[Editor’s Note: The POC for anyone interested in War College is the Detailer. A cheat sheet of all the Joint Professional Military Education (JPME) options can be found here. If you’re interested in submitting a guest post, contact me here.]
By CDR Lanny Littlejohn, MC, USN (Lanny.Littlejohn < at > usnwc.edu)
I rolled out of bed at 0700 this morning to finish my paper on corruption in the Ukraine. Ukraine is currently the most corrupt country in all of Europe; its corruption destabilizes it to the point that it is subject to influence from its eastern neighbor, Russia. Russia is currently in a “hybrid” war with Ukraine, a new type of warfare that Russia has been perfecting for the past decade. The Chinese are perfecting a different type called “unrestricted” warfare. Then there is ISIS. Two months ago, I had very little insight into these issues. After finishing the paper, I went to class at the Blue Plate Diner in Newport wearing jeans, flops, and sweatshirt since it is cooling off a bit up here in RI. I have not put a uniform in quite some time. This week we have “seminar” for three hours each morning (M-Th), with the afternoons, and all of Friday, off to work on assignments. While not a walk in the park, it is different enough from medicine to serve as a well deserved breather I have enjoyed so far. You should strongly consider getting your Joint Profession Military Education (JPME) on.
Programs and Prerequisites
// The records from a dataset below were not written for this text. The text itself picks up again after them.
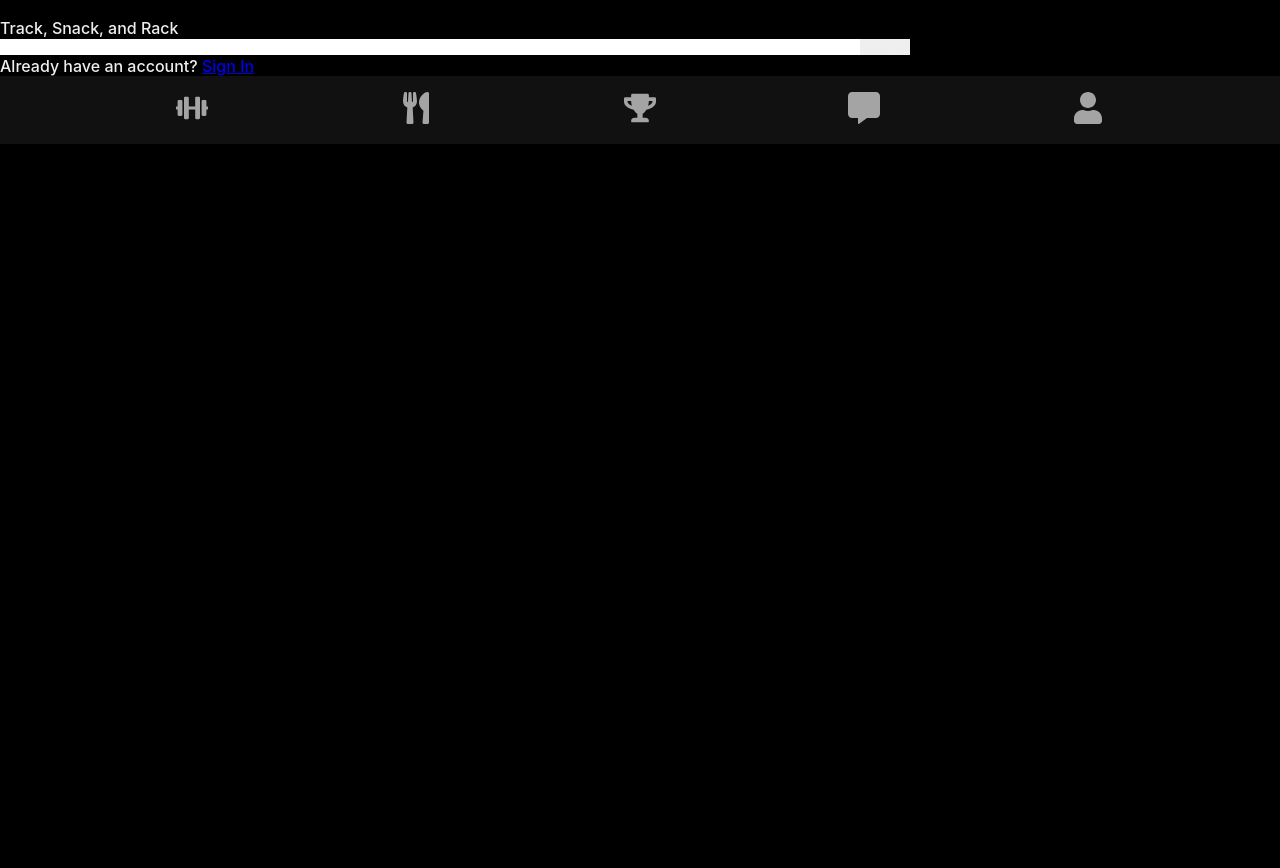
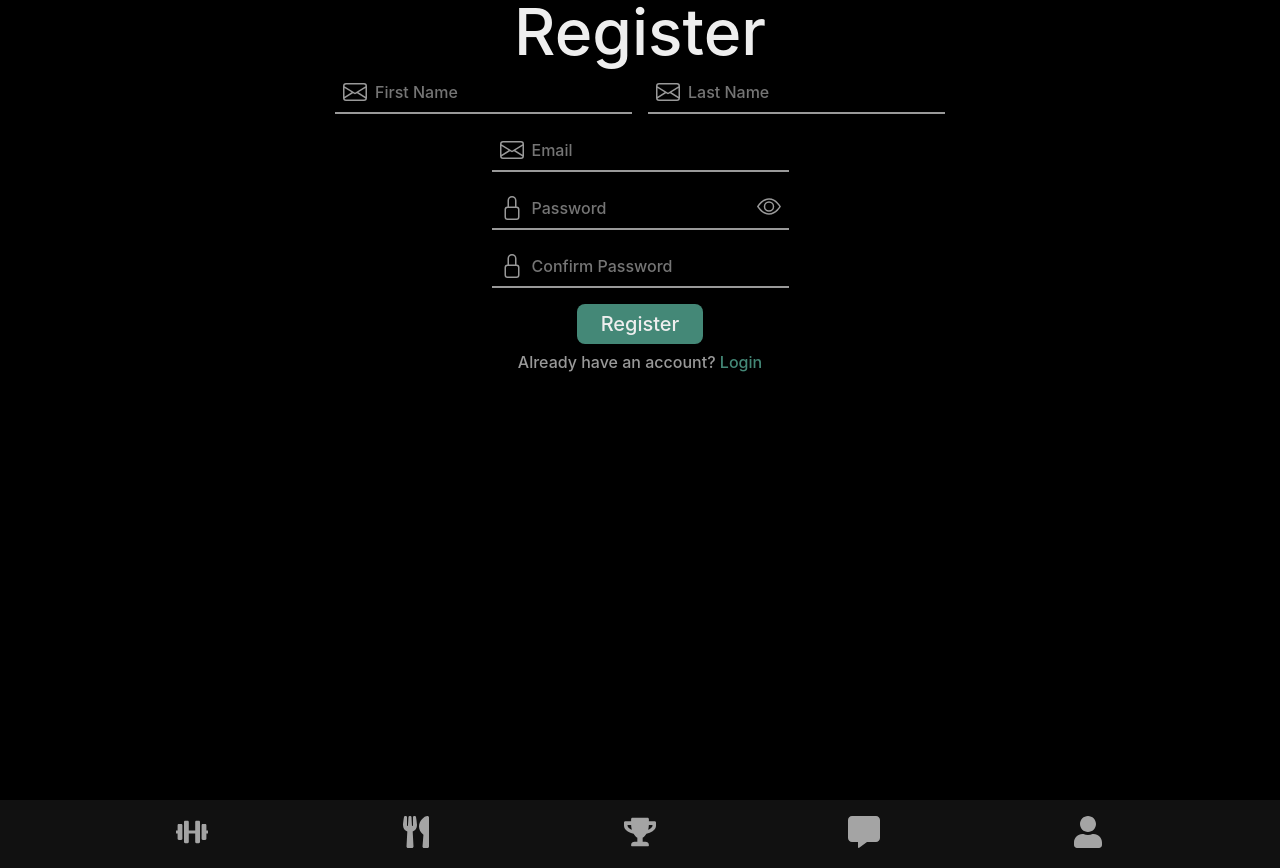
Before and after one commit to Arnav350/gojim, a React (Create React App) app: page /signup in a window 1280 px wide. Before the commit the page ends 800 px from the top, so only its background shows below. Built offline with nearby package versions, Linux system fonts and the light colour scheme.

Commit message:
started sign pages

```diff
--- a/src/App.tsx
+++ b/src/App.tsx
@@ -46,7 +46,7 @@ function App() {
         {/* Profile Page
         Has your split, diet info, has videos of your maxes saved for each milestone */}
       </Routes>
-      {window.location.pathname !== "/" && <Nav />}
+      <Nav />
     </Router>
   );
 }
--- a/src/pages/Connect.tsx
+++ b/src/pages/Connect.tsx
@@ -40,6 +40,20 @@ function Connect() {
       name: "Arnav Patel",
       date: "4:32 PM",
       last: "Lorem ipsum dolor sit amet consectetur adipisicing elit. Soluta amet quasi vero dolorum obcaecati nostrum? Ipsa natus tempore hic debitis dolorem cum ut saepe ullam, nostrum, quia sapiente consequuntur eligendi?",
+    },
+    {
+      picture: "https://picsum.photos/200",
+      name: "Arnav Patel",
+      date: "4:32 PM",
+      last: "Lorem ipsum dolor sit",
+      seen: true,
+    },
+    {
+      picture: "https://picsum.photos/200",
+      name: "Arnav Patel",
+      date: "4:32 PM",
+      last: "Lorem ipsum dolor sit",
+      seen: true,
     },
     {
       picture: "https://picsum.photos/200",
--- /dev/null
+++ b/src/pages/Sign.css
@@ -0,0 +1,72 @@
+.sign {
+  display: flex;
+  flex-direction: column;
+  align-items: center;
+  height: 100%;
+}
+
+.sign__heading {
+  font-size: 64px;
+}
+
+.sign__form {
+  display: flex;
+  flex-direction: column;
+  align-items: center;
+}
+
+.sign__names {
+  display: flex;
+  justify-content: center;
+  align-items: center;
+}
+
+.sign__box {
+  position: relative;
+  display: flex;
+  justify-content: center;
+  gap: 8px;
+  margin: 8px;
+  padding: 8px;
+  border-bottom: 2px solid #999;
+}
+
+.sign__icon,
+.sign__eye {
+  color: #999;
+  font-size: 24px;
+}
+
+.sign__input {
+  background-color: transparent;
+  font-size: 16px;
+}
+
+.sign__eyes {
+  position: absolute;
+  top: 50%;
+  right: 8px;
+  translate: 0 -50%;
+  background-color: transparent;
+}
+
+.sign__button {
+  margin: 8px;
+  padding: 8px 24px;
+  background-color: #487;
+  border-radius: 8px;
+  font-size: 20px;
+}
+
+.sign__bottom {
+  color: #999;
+}
+
+.sign__link {
+  color: #487;
+  text-decoration: none;
+}
+
+.sign__link:hover {
+  text-decoration: underline;
+}
--- a/src/pages/SignIn.tsx
+++ b/src/pages/SignIn.tsx
@@ -1,22 +1,45 @@
-import React from "react";
+import React, { useState } from "react";
 import { Link } from "react-router-dom";
+import { BsEnvelope, BsLock, BsEye, BsEyeSlash } from "react-icons/bs";
+import "./Sign.css";
 
 function SignIn() {
+  const [showPassword, setShowPassword] = useState(false);
+
   return (
-    <div>
-      <div>
-        <img src="" alt="" />
-        <h4>Track, Snack, and Rack</h4>
+    <div className="sign">
+      <h1 className="sign__heading">Login</h1>
+      <div className="sign__form">
+        <div className="sign__box">
+          <BsEnvelope className="sign__icon" />
+          <input type="text" placeholder="Email" className="sign__input" />
+        </div>
+        <div className="sign__box">
+          <BsLock className="sign__icon" />
+          <input
+            type={showPassword ? "text" : "password"}
+            placeholder="Password"
+            className="sign__input"
+          />
+          <button
+            className="sign__eyes"
+            onClick={() => setShowPassword(!showPassword)}
+          >
+            {showPassword ? (
+              <BsEyeSlash className="sign__eye" />
+            ) : (
+              <BsEye className="sign__eye" />
+            )}
+          </button>
+        </div>
+        <input type="submit" value="Login" className="sign__button" />
       </div>
-      <form>
-        <input type="text" />
-        <input type="text" />
-        <a href="">Forgot your password?</a>
-        <button>Sign In</button>
-        <p>
-          Need an Account? <Link to="/signup">Sign Up</Link>
-        </p>
-      </form>
+      <p className="sign__bottom">
+        Don't have an account?{" "}
+        <Link to="/signup" className="sign__link">
+          Register
+        </Link>
+      </p>
     </div>
   );
 }
--- a/src/pages/SignUp.tsx
+++ b/src/pages/SignUp.tsx
@@ -1,23 +1,71 @@
-import React from "react";
+import React, { useState } from "react";
 import { Link } from "react-router-dom";
+import { BsEnvelope, BsLock, BsEye, BsEyeSlash } from "react-icons/bs";
+import "./Sign.css";
 
 function SignUp() {
+  const [showPassword, setShowPassword] = useState(false);
+
   return (
-    <div>
-      <div>
-        <img src="" alt="" />
-        <h4>Track, Snack, and Rack</h4>
+    <div className="sign">
+      <h1 className="sign__heading">Register</h1>
+      <div className="sign__form">
+        <div className="sign__names">
+          <div className="sign__box">
+            <BsEnvelope className="sign__icon" />
+            <input
+              type="text"
+              placeholder="First Name"
+              className="sign__input"
+            />
+          </div>
+          <div className="sign__box">
+            <BsEnvelope className="sign__icon" />
+            <input
+              type="text"
+              placeholder="Last Name"
+              className="sign__input"
+            />
+          </div>
+        </div>
+        <div className="sign__box">
+          <BsEnvelope className="sign__icon" />
+          <input type="text" placeholder="Email" className="sign__input" />
+        </div>
+        <div className="sign__box">
+          <BsLock className="sign__icon" />
+          <input
+            type={showPassword ? "text" : "password"}
+            placeholder="Password"
+            className="sign__input"
+          />
+          <button
+            className="sign__eyes"
+            onClick={() => setShowPassword(!showPassword)}
+          >
+            {showPassword ? (
+              <BsEyeSlash className="sign__eye" />
+            ) : (
+              <BsEye className="sign__eye" />
+            )}
+          </button>
+        </div>
+        <div className="sign__box">
+          <BsLock className="sign__icon" />
+          <input
+            type={showPassword ? "text" : "password"}
+            placeholder="Confirm Password"
+            className="sign__input"
+          />
+        </div>
+        <input type="submit" value="Register" className="sign__button" />
       </div>
-      <form>
-        <input type="text" />
-        <input type="text" />
-        <input type="text" />
-        <input type="text" />
-        <button>Sign Up</button>
-        <p>
-          Already have an account? <Link to="/">Sign In</Link>
-        </p>
-      </form>
+      <p className="sign__bottom">
+        Already have an account?{" "}
+        <Link to="/signin" className="sign__link">
+          Login
+        </Link>
+      </p>
     </div>
   );
 }
```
There are two primary programs of study at the Naval War College (NWC): the junior (JPME-1) and the senior program (JPME-2). The junior program (JPME-1) is completed as a resident or nonresident. Nonresident options include the fleet seminar program, NWC online program, and from war colleges of other services. I received my JPME-1 via the NWC online program several years ago. There is also a rare opportunity for officers at the 12-15 year mark to attend JPME-1 as a resident here [limited to O4 and below]. However, medical officers will likely need to obtain JPME-1 as a nonresident.
The senior program is via the College of Naval Warfare (CNW). Officers selected have typically completed JPME-1 and apply through their detailer at the 15-20 year mark (O5 or O6). Completion of this residency program grants a Master of Arts in National Security and Strategic Studies. Accreditation is via the New England Association of Schools and Colleges.
For both JPME-1 and JPME-2, there are three courses: Joint Military Operations (JMO), National Security Decision Making (NSDM), and Strategy and Policy (S&P). The main difference between the two programs is that the junior course focuses on the Tactical/Operational level and the senior course on the higher Strategic level. As a resident at the NWC, you are also required to take an elective each trimester. I just finished the Political Warfare elective – super cool.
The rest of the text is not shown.